LA’s first all-girls charter school is still looking for a few good GALS
Mike Szymanski | July 21, 2016
On a weekend when she has nothing to do, Carrie Wagner may climb 10 miles up the 10,000-foot summit of Mount Baldy. She has already conquered two 19,000-foot volcanoes.
But now, at 41, this surfer, skier, adventurer and educator is facing a unique career challenge as the executive director of the first all-girls charter middle school in the second-largest school district in the country. On Aug. 4, she will be introducing parents and students to the Girls Athletic Leadership School of Los Angeles when they will first be able to tour their school facilities at LA Unified two weeks before school begins.
Until then, Wagner has about two dozen more seats to fill to reach the capacity of 125 sixth-grade girls and is handing out flyers to prospective families at a San Fernando Valley Walmart and introducing herself and the school at local community events.
“It’s a unique opportunity for Los Angeles and the area,” Wagner said. “We want them to know that it is possible to be happy in middle school. They come in as little girls and leave as fine young women.”
GALS is the first single-gender charter school to open at LA Unified, and the staff has worked closely with Liz Hicks, who is opening an all-girls traditional school called GALA, the Girls Academy Leadership Academy, which is also looking for new recruits for the coming school year. A year from now, the district plans to open an all-boys school at Washington Preparatory High School.
So far, the population of GALS is predominantly Latina (about 80 to 85 percent), and 70 percent are low income, with more than half coming from the Panorama City area, where the school is sharing facilities with Vista Middle School.
The student population hails from Sherman Oaks, Valley Village, Pacoima, Chatsworth, Granada Hills and only a few from over the hill outside the Valley.
“We were looking for a new middle school option, so we are happy to see this as an alternative and we’re going to give it a try,” said Julie Nugent of Granada Hills, who said she hopes her 11-year-old daughter, Sophie, will thrive with the new experiences offered at GALS. As a Girl Scout she is already comfortable in single-gender settings.
“Sure, Sophie likes boys, and we will keep boys in her life after the start of the new school year, and she is athletic too, and we want her to keep up with soccer, which she really enjoys,” Nugent said. “My daughter has leadership tendencies and she can continue to become better, not shrink. This is an age in middle school where some girls lose their voice.”
Wagner said that as adolescence approaches, girls will pause to think first in classroom situations while boys will throw up their hands and get called on more frequently.
“It is a different kind of competitiveness without boys around, and there is a strong development of sisterhood,” Wagner explained, saying that she was enamored by the Denver GALS campus that opened five years ago and now ranks as one of the top public schools in the area.

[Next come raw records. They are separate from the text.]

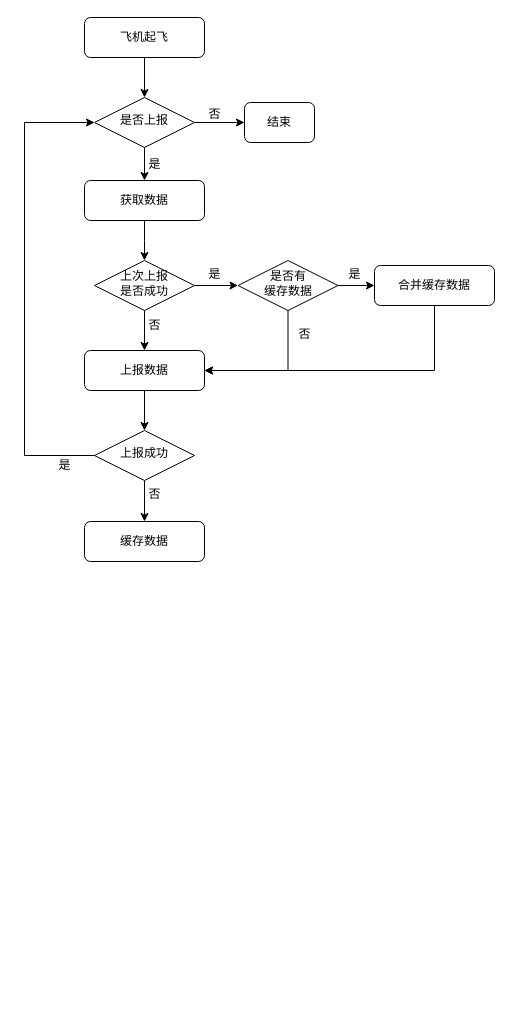
xubinlu/AndroidNDK keeps this draw.io diagram as 动态数据报送.drawio. Above is the earlier version. Source tidied: cells renumbered, new cells numbered last; positions are measured from the earlier drawing's top-left corner, leaving out a move shared by most shapes. Both pictures are drawn from the tidied source at 100%, with x=0, y=0 at pixel (24, 17).
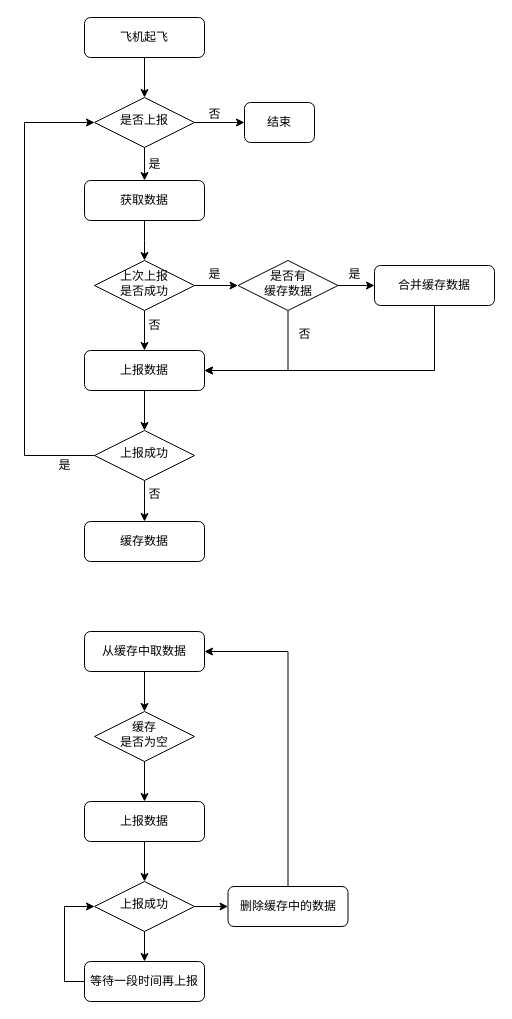
The same page after the edit.

Commit message (it also covers changes not shown here):
更新动态数据报送.drawio

Change to the diagram source:
```diff
@@
+    <mxCell id="32" style="edgeStyle=orthogonalEdgeStyle;rounded=0;jettySize=auto;html=1;exitX=0.5;exitY=1;exitDx=0;exitDy=0;entryX=0.5;entryY=0;entryDx=0;entryDy=0;" parent="1" edge="1" source="33" target="44">
+      <mxGeometry relative="1" as="geometry" />
+    </mxCell>
+    <mxCell id="33" value="从缓存中取数据" style="whiteSpace=wrap;html=1;rounded=1;glass=0;strokeWidth=1;shadow=0;" parent="1" vertex="1">
+      <mxGeometry x="60" y="614" width="120" height="40" as="geometry" />
+    </mxCell>
+    <mxCell id="34" style="edgeStyle=orthogonalEdgeStyle;rounded=0;jettySize=auto;html=1;exitX=0.5;exitY=1;exitDx=0;exitDy=0;entryX=0.5;entryY=0;entryDx=0;entryDy=0;" parent="1" edge="1" source="35" target="38">
+      <mxGeometry relative="1" as="geometry" />
+    </mxCell>
+    <mxCell id="35" value="上报数据" style="whiteSpace=wrap;html=1;rounded=1;glass=0;strokeWidth=1;shadow=0;" parent="1" vertex="1">
+      <mxGeometry x="60" y="784" width="120" height="40" as="geometry" />
+    </mxCell>
+    <mxCell id="36" style="edgeStyle=orthogonalEdgeStyle;rounded=0;jettySize=auto;html=1;exitX=0.5;exitY=1;exitDx=0;exitDy=0;entryX=0.5;entryY=0;entryDx=0;entryDy=0;" parent="1" edge="1" source="38" target="40">
+      <mxGeometry relative="1" as="geometry" />
+    </mxCell>
+    <mxCell id="37" style="edgeStyle=orthogonalEdgeStyle;rounded=0;jettySize=auto;html=1;exitX=1;exitY=0.5;exitDx=0;exitDy=0;entryX=0;entryY=0.5;entryDx=0;entryDy=0;" parent="1" edge="1" source="38" target="42">
+      <mxGeometry relative="1" as="geometry" />
+    </mxCell>
+    <mxCell id="38" value="上报成功" style="rhombus;whiteSpace=wrap;html=1;shadow=0;fontFamily=Helvetica;fontSize=12;align=center;strokeWidth=1;spacing=6;spacingTop=-4;" parent="1" vertex="1">
+      <mxGeometry x="70" y="864" width="100" height="50" as="geometry" />
+    </mxCell>
+    <mxCell id="39" style="edgeStyle=orthogonalEdgeStyle;rounded=0;jettySize=auto;html=1;exitX=0;exitY=0.5;exitDx=0;exitDy=0;entryX=0;entryY=0.5;entryDx=0;entryDy=0;" parent="1" edge="1" source="40" target="38">
+      <mxGeometry relative="1" as="geometry" />
+    </mxCell>
+    <mxCell id="40" value="等待一段时间再上报" style="whiteSpace=wrap;html=1;rounded=1;glass=0;strokeWidth=1;shadow=0;" parent="1" vertex="1">
+      <mxGeometry x="60" y="944" width="120" height="40" as="geometry" />
+    </mxCell>
+    <mxCell id="41" style="edgeStyle=orthogonalEdgeStyle;rounded=0;jettySize=auto;html=1;exitX=0.5;exitY=0;exitDx=0;exitDy=0;entryX=1;entryY=0.5;entryDx=0;entryDy=0;" parent="1" edge="1" source="42" target="33">
+      <mxGeometry relative="1" as="geometry" />
+    </mxCell>
+    <mxCell id="42" value="删除缓存中的数据" style="whiteSpace=wrap;html=1;rounded=1;glass=0;strokeWidth=1;shadow=0;" parent="1" vertex="1">
+      <mxGeometry x="203.5" y="869" width="120" height="40" as="geometry" />
+    </mxCell>
+    <mxCell id="43" style="edgeStyle=orthogonalEdgeStyle;rounded=0;jettySize=auto;html=1;exitX=0.5;exitY=1;exitDx=0;exitDy=0;entryX=0.5;entryY=0;entryDx=0;entryDy=0;" parent="1" edge="1" source="44" target="35">
+      <mxGeometry relative="1" as="geometry" />
+    </mxCell>
+    <mxCell id="44" value="缓存&lt;br&gt;是否为空" style="rhombus;whiteSpace=wrap;html=1;shadow=0;fontFamily=Helvetica;fontSize=12;align=center;strokeWidth=1;spacing=6;spacingTop=-4;" parent="1" vertex="1">
+      <mxGeometry x="70" y="694" width="100" height="50" as="geometry" />
+    </mxCell>
```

Wagner served as the chief operating officer of the Bright Star Schools charter management organization that operates five high-performing schools in Los Angeles. She also worked at ExEd, the nonprofit provider of management services for nearly 80 LA schools.
GALS will share space with a traditional school but will start earlier and end half an hour later, so the students will hardly mix. GALS will co-locate in six classrooms on the campus and have lunches and bell schedules that are different from the rest of the school.
The school has five female teachers and one male teacher — one who feels comfortable having a box of tampons in his desk, Wagner notes. The office manager is a CrossFit expert, and the principal, Vanessa Garza, plans to join in each morning’s exercises with the students.
The girls don’t have to be athletic to join, and students in wheelchairs can also participate in the movement activities. The board of directors has also figured out how to accommodate transgender students.
If a girl identifies as a boy the student can remain in the school but may eventually want to go to a co-ed school, and a male student that identifies as a girl can join the school, Wagner said.
The school has a budget of $1.3 million in its first year and plans to have its own facilities in three to four years. Wagner said there are plans not only to start a high school for the girls to matriculate to after they finish at GALS, but also to start an all-boys school in upcoming years at LA Unified.
During the day the girls will exercise with 40 minutes of movement in sessions including cardio and circuit training, yoga and health classes. They may take “brain breaks” for a few minutes out of class time, to do a “fraction dance,” for example, where they shout out math terms.
“We are ultimately helping them with self confidence,” Wagner said.
Although this presidential campaign makes the young girls aware that a woman can become president, Wagner found that some of the new students are fearful of Donald Trump. “There is a fear by some of the girls that things will be scary for them if Donald Trump becomes president” because of his comments in the past about women, Wagner said.
“Girls can be brutal too, and they can be bullies, but if they are in the same setting, they are less likely to be,” Wagner said. She also pointed to studies that show that girls who are active athletes are less likely to be sexually active and become pregnant.
Wagner isn’t too worried about filling the vacant spaces before school starts. Neighboring charter schools have waiting lists in the hundreds.
“We are excited about opening and trying something different for the area,” Wagner said. “We are now feverishly trying to spread the word and let people know we are here.”